Courtesy CBC Image by: Courtesy CBC
Canadian Living: Most people know you as a designer, but you've always been an entrepreneur. How did that begin?
Joe Mimran: I started a tiny business back in 1977 with my mother, who was a couturier, and my brother. We started with five sewing machines and a bunch of samples. I'm an accountant, but I had to do everything from doing the books to laying out fabric to fixing buttonhole machines. It was a very rounded entrepreneurial experience, starting at the bottom. Every year we doubled our business, and we ran into all kinds of issues because of that rapid growth—financing issues, creative issues. But we built a multi-label business, and one of the labels we started as part of that was the Alfred Sung brand. We built that into an international brand and licensed it for fragrance, wedding dresses, eyewear, homeware. So I got to learn about those industries as I was going through the process.

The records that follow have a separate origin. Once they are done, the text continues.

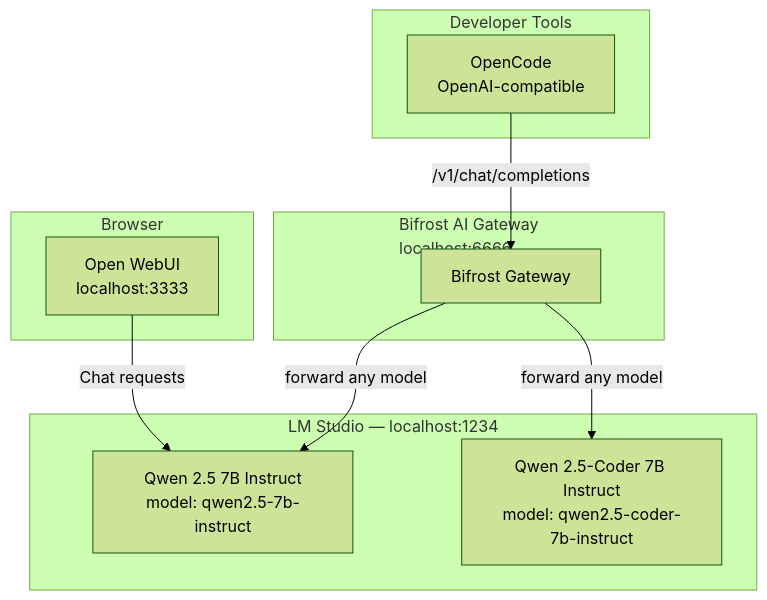
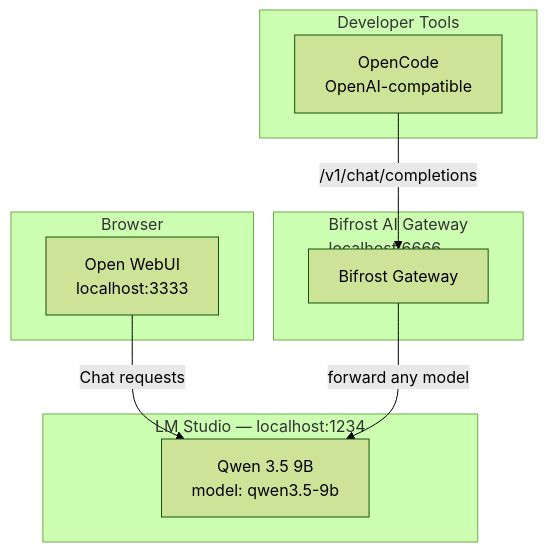
One commit to mauropm/modeldoki changed the diagram in docs/architecture.md. Above: the diagram before and after it, drawn with Mermaid (forest theme). The commit also changed other lines of this file and 20 other files, not shown here.

````diff
--- a/docs/architecture.md
+++ b/docs/architecture.md
@@ -9,24 +9,22 @@
 ```mermaid
 graph TB
     subgraph Browser["Browser"]
         OW[Open WebUI<br/>localhost:3333]
     end
 
     subgraph Tools["Developer Tools"]
         OC[OpenCode<br/>OpenAI-compatible]
     end
 
     subgraph Gateway["Bifrost AI Gateway<br/>localhost:6666"]
         BG[Bifrost Gateway]
     end
 
     subgraph LMStudio["LM Studio — localhost:1234"]
-        CHAT[Qwen 2.5 7B Instruct<br/>model: qwen2.5-7b-instruct]
-        CODER[Qwen 2.5-Coder 7B Instruct<br/>model: qwen2.5-coder-7b-instruct]
+        MODEL[Qwen 3.5 9B<br/>model: qwen3.5-9b]
     end
 
-    OW -->|Chat requests| CHAT
+    OW -->|Chat requests| MODEL
     OC -->|/v1/chat/completions| BG
-    BG -->|forward any model| CHAT
-    BG -->|forward any model| CODER
+    BG -->|forward any model| MODEL
 ```
````
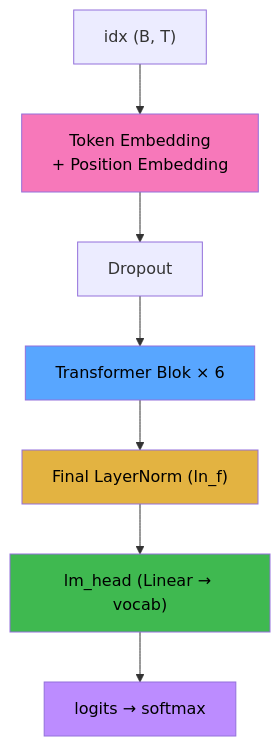
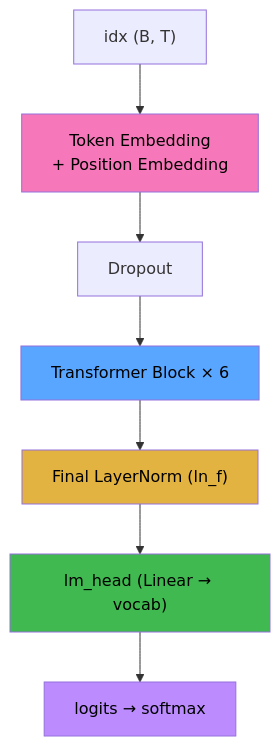
One commit to gocenalper/nano-gpt changed the fourth of 6 diagrams in README.md. Above: the diagram before and after it, drawn with Mermaid. The commit also changed other lines of this file and 3 other files, not shown here.

````diff
--- a/README.md
+++ b/README.md
@@ -198,15 +198,15 @@
 ```mermaid
 flowchart TD
     A["idx (B, T)"] --> B["Token Embedding<br/>+ Position Embedding"]
     B --> C["Dropout"]
-    C --> D["Transformer Blok × 6"]
+    C --> D["Transformer Block × 6"]
     D --> E["Final LayerNorm (ln_f)"]
     E --> F["lm_head (Linear → vocab)"]
     F --> G["logits → softmax"]
 
     style B fill:#f778ba,color:#000
     style D fill:#58a6ff,color:#000
     style E fill:#e3b341,color:#000
     style F fill:#3fb950,color:#000
     style G fill:#bc8cff,color:#000
 ```
````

Since then, I've gotten involved in other different businesses. I was in the steel business for a bit; I started a company in medical marijuana many years ago; I'm involved in the Pink Tartan business. It's been an incredible ride.
CL: You hired Alfred Sung. How do you know when someone is worth investing your time and money in?

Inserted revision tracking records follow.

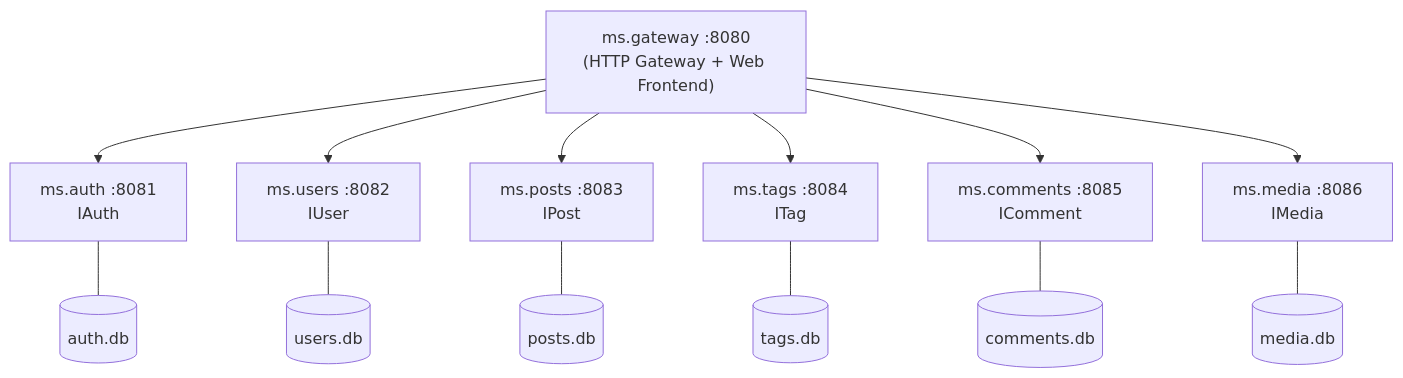
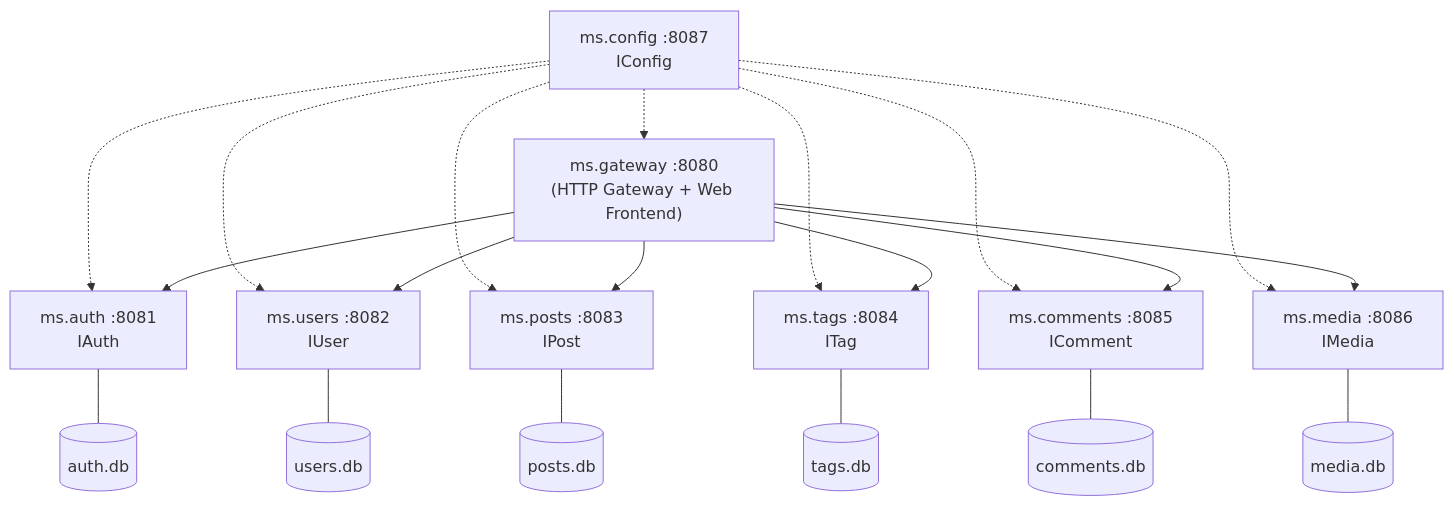
Before and after one commit to sakura1977/mormot2-microservices-blog-sample: the first of 2 diagrams in .claude/architecture.md, drawn with Mermaid. The commit also changed other lines of this file and 28 other files, not shown here.

````diff
--- a/.claude/architecture.md
+++ b/.claude/architecture.md
@@ -9,32 +9,40 @@
 ```mermaid
 graph TB
     GW["ms.gateway :8080<br/>(HTTP Gateway + Web Frontend)"]
 
     AUTH["ms.auth :8081<br/>IAuth"]
     USERS["ms.users :8082<br/>IUser"]
     POSTS["ms.posts :8083<br/>IPost"]
     TAGS["ms.tags :8084<br/>ITag"]
     COMMENTS["ms.comments :8085<br/>IComment"]
     MEDIA["ms.media :8086<br/>IMedia"]
 
     DB_AUTH[(auth.db)]
     DB_USERS[(users.db)]
     DB_POSTS[(posts.db)]
     DB_TAGS[(tags.db)]
     DB_COMMENTS[(comments.db)]
     DB_MEDIA[(media.db)]
 
+    CONFIG["ms.config :8087<br/>IConfig"] -.-> AUTH
+    CONFIG -.-> USERS
+    CONFIG -.-> POSTS
+    CONFIG -.-> TAGS
+    CONFIG -.-> COMMENTS
+    CONFIG -.-> MEDIA
+    CONFIG -.-> GW
+
     GW --> AUTH
     GW --> USERS
     GW --> POSTS
     GW --> TAGS
     GW --> COMMENTS
     GW --> MEDIA
 
     AUTH --- DB_AUTH
     USERS --- DB_USERS
     POSTS --- DB_POSTS
     TAGS --- DB_TAGS
     COMMENTS --- DB_COMMENTS
     MEDIA --- DB_MEDIA
 ```
````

JM: Yes, I hired Alfred in 1979. But there have been a lot of designers I've collaborated with where it hasn't worked, so I'm not always right. I think part of being a good entrepreneur is being prepared to make some mistakes, and then adjusting your strategy as you go—because not everything works.
CL: What lessons have you learned along the way?

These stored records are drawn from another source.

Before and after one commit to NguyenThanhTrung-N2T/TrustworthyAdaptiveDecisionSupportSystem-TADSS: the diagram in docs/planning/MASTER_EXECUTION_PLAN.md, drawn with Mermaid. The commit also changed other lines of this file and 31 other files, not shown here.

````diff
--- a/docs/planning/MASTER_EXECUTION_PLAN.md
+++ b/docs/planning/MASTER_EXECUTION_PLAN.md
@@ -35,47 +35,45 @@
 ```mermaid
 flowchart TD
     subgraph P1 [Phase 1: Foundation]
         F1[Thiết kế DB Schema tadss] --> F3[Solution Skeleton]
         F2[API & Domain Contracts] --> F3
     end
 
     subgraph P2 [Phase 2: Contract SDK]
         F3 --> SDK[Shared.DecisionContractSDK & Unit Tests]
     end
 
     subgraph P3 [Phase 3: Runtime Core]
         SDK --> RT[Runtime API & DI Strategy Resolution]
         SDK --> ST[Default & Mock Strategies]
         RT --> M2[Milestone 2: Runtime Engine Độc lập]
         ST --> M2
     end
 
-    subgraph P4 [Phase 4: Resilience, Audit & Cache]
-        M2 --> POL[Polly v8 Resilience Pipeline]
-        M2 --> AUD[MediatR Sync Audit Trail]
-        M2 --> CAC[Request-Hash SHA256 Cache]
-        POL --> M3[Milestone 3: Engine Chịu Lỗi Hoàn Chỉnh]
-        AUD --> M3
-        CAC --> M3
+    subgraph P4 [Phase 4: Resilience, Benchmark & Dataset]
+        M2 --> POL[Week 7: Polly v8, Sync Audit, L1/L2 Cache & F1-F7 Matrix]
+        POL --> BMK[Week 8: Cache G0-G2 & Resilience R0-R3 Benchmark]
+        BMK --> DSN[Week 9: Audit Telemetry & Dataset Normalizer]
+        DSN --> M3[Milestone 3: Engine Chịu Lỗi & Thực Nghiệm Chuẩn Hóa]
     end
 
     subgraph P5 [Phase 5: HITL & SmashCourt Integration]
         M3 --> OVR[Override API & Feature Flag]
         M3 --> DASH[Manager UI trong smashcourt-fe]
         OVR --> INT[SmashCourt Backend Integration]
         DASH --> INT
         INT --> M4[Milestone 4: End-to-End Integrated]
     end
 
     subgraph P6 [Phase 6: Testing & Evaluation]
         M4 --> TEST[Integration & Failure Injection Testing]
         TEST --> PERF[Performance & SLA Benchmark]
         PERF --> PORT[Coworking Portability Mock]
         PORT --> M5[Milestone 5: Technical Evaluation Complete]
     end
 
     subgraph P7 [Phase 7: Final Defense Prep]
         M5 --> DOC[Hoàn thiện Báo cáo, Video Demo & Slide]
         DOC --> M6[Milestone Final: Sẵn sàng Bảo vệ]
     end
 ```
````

JM: The biggest lesson is to never run out of cash! That is the one mistake you cannot fix, so you always have to be ahead of that. I think the second big thing for me is that you have to be able to control your brand. If you do that, you're building value all the time and you're building goodwill. That will carry you a long, long way.
CL: Are there qualities all successful entrepreneurs have?
JM: You have to have a belief in yourself, you have to have energy and you have to go out and get it done. You can't be a good entrepreneur sitting and tinkering with a product. I saw that in the Den: People will tinker with a product for years but they don't go out and see if anyone even wants it. Don't fall in love with the product until your customer tells you that you should fall in love with it.
CL: You've filmed your first season of Dragons' Den already. What was the dynamic like on set?
JM: It was like going on a canoe trip for four weeks with four people you've never met before. For the first week, everybody is really polite—at least I was—and very Canadian, and then you start to let your hair down and you figure out all of the personalities. At the end of four weeks, you really know each other well. It was great learning about the other dragons, their various businesses, how they saw things and their egos. It was also a bit of a self-discovery. You have to be on and you have to be concentrating, because you're spending money and you have no idea what's going to come through that door. We saw something like 200 pitches in that time, so you've got to be paying attention.
CL: In your opinion, what did the successful pitches have in common?
JM: People have to appear energetic and passionate, and have a sense of who they are and what it is they want to do. There are too many people who will come out with a product and have no idea about business whatsoever. It's not enough to have a product. It's not enough to just have an idea because, honestly, ideas are a dime a dozen. You've got to be able to execute that idea.
Get advice from other dragons, and learn Arlene Dickinson's take on what makes a truly great idea.